* WHAT THE EXERCISE ASKS
In the entries below, count every line that has the string "navbar", and answer with that count alone.

(Saved entries)
- - - -

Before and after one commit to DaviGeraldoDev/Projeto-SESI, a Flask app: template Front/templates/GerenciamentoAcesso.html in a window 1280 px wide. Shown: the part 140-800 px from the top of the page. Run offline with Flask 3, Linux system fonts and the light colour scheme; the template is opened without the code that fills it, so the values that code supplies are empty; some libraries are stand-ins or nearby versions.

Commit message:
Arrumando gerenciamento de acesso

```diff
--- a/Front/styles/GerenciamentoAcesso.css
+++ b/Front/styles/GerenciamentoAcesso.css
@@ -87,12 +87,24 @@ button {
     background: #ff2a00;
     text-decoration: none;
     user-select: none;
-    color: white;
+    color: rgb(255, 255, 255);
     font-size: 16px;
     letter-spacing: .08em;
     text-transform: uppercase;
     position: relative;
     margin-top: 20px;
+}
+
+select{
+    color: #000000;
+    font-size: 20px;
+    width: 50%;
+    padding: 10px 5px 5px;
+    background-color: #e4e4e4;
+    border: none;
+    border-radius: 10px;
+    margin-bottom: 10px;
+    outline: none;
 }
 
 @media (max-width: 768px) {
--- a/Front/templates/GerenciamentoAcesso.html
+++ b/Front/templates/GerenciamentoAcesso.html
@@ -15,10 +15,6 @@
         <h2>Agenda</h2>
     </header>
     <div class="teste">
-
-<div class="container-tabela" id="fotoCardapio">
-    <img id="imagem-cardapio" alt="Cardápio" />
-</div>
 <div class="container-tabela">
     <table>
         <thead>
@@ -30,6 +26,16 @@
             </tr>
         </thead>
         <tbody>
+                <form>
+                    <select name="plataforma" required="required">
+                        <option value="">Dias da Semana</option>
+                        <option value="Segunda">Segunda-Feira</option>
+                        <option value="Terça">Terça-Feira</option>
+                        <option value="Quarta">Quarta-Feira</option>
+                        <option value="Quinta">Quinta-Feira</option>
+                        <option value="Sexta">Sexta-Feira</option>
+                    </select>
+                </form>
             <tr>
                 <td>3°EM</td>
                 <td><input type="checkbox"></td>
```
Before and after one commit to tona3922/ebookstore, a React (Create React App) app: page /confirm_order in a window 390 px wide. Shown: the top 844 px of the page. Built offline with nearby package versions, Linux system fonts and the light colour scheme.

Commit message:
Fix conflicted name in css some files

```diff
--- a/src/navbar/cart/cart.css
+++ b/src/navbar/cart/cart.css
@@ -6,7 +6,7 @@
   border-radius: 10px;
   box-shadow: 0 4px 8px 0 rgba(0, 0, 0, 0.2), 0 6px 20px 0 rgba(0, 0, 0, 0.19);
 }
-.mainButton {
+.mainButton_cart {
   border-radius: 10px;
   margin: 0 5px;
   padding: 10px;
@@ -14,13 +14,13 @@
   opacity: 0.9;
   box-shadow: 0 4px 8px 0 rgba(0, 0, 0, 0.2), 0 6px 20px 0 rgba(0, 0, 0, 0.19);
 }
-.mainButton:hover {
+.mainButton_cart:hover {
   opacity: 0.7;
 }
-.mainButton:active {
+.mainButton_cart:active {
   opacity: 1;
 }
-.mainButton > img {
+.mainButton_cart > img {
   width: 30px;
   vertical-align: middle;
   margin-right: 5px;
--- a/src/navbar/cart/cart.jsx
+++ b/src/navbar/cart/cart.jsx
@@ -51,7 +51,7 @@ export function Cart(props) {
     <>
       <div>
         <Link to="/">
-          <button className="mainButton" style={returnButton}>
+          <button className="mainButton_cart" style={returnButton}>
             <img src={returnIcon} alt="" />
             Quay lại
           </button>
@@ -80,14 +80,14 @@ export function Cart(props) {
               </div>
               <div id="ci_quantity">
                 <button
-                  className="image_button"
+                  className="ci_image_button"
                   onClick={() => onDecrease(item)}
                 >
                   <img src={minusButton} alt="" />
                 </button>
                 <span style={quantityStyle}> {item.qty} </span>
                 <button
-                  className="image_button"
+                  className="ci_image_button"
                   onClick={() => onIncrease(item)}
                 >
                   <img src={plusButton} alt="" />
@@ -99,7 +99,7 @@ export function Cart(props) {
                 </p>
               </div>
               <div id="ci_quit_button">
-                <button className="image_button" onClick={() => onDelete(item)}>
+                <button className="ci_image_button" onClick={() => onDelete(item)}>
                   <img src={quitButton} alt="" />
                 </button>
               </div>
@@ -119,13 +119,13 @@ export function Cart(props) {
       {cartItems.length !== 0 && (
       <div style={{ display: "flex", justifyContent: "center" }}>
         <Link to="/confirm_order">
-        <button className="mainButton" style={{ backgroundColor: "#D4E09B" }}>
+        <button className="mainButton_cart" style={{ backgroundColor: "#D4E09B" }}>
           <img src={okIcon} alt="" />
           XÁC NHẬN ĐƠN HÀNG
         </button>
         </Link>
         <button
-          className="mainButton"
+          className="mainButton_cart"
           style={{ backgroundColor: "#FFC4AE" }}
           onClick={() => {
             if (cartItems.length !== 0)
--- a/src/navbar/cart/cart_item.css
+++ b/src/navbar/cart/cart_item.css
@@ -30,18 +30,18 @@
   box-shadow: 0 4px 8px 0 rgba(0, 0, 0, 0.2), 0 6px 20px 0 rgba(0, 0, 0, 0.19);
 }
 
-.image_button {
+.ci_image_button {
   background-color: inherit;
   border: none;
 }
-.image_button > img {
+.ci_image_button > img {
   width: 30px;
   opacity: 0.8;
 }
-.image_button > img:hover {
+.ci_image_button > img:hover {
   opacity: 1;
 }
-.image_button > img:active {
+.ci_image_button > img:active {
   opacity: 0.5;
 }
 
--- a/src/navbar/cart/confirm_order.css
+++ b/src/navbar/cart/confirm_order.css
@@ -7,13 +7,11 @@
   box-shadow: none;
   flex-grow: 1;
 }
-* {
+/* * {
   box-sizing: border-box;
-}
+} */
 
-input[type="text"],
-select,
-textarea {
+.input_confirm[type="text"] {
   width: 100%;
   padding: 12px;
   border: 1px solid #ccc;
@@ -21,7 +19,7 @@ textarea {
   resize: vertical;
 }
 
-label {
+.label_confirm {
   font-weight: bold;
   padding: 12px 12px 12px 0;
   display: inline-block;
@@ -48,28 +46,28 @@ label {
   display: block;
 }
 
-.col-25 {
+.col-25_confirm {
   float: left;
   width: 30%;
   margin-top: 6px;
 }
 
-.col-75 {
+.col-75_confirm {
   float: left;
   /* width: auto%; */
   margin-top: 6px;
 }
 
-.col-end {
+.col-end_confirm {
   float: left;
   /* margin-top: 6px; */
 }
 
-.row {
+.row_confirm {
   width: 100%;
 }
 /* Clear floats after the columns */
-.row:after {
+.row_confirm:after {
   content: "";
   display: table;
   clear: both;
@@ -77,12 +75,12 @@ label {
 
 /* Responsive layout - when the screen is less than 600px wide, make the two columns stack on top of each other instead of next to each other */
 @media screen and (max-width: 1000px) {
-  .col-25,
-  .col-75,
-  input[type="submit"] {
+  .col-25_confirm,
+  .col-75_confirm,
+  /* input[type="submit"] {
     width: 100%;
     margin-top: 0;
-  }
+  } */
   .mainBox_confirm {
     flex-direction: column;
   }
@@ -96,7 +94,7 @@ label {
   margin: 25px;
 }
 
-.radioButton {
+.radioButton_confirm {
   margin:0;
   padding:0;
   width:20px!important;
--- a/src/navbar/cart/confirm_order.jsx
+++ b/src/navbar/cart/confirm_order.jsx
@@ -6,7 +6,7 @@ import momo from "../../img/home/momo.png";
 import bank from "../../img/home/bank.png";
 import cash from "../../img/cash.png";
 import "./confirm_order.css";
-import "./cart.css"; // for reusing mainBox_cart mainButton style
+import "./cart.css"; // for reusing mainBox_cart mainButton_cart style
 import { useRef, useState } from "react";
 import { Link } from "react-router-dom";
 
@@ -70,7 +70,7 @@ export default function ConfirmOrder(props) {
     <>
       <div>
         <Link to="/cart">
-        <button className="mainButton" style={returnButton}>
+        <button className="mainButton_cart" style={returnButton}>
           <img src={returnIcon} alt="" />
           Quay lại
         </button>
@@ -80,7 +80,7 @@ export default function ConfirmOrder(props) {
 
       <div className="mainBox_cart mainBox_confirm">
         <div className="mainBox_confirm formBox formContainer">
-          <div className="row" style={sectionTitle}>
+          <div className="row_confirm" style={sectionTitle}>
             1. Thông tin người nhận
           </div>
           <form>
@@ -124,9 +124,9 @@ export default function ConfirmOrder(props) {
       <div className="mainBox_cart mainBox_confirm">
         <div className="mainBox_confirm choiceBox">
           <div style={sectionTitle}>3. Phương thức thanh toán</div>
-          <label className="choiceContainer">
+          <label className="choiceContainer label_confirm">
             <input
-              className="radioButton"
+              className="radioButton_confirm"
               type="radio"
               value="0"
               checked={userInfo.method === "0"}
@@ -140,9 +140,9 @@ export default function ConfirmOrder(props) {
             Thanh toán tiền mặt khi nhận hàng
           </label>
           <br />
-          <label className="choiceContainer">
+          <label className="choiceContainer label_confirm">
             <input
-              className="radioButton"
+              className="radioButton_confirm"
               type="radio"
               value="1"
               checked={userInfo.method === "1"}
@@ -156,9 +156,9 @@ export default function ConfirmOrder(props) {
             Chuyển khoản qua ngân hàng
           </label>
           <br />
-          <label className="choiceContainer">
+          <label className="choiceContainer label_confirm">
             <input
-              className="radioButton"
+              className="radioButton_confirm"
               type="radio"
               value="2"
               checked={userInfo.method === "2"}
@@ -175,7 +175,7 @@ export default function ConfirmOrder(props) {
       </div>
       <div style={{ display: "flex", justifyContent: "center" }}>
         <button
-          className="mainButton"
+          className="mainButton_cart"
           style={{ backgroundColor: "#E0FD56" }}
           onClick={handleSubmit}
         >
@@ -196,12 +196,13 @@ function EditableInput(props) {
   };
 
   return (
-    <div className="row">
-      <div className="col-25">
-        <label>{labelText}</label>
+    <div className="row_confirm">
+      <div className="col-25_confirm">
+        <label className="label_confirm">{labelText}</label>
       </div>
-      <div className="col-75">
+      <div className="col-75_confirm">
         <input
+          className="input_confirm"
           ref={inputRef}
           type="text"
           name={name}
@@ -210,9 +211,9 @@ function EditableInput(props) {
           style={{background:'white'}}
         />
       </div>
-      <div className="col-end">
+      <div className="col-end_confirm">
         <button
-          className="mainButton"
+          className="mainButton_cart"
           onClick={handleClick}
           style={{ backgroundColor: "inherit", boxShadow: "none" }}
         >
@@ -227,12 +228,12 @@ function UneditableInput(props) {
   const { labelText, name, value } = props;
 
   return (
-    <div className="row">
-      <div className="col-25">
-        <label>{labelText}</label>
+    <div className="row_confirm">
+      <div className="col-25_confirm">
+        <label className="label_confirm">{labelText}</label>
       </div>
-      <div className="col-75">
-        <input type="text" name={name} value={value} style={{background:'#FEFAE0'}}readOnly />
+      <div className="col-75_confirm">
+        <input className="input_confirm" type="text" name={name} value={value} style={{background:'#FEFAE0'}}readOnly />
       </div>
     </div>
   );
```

- - - -

* RESULT BELOW
10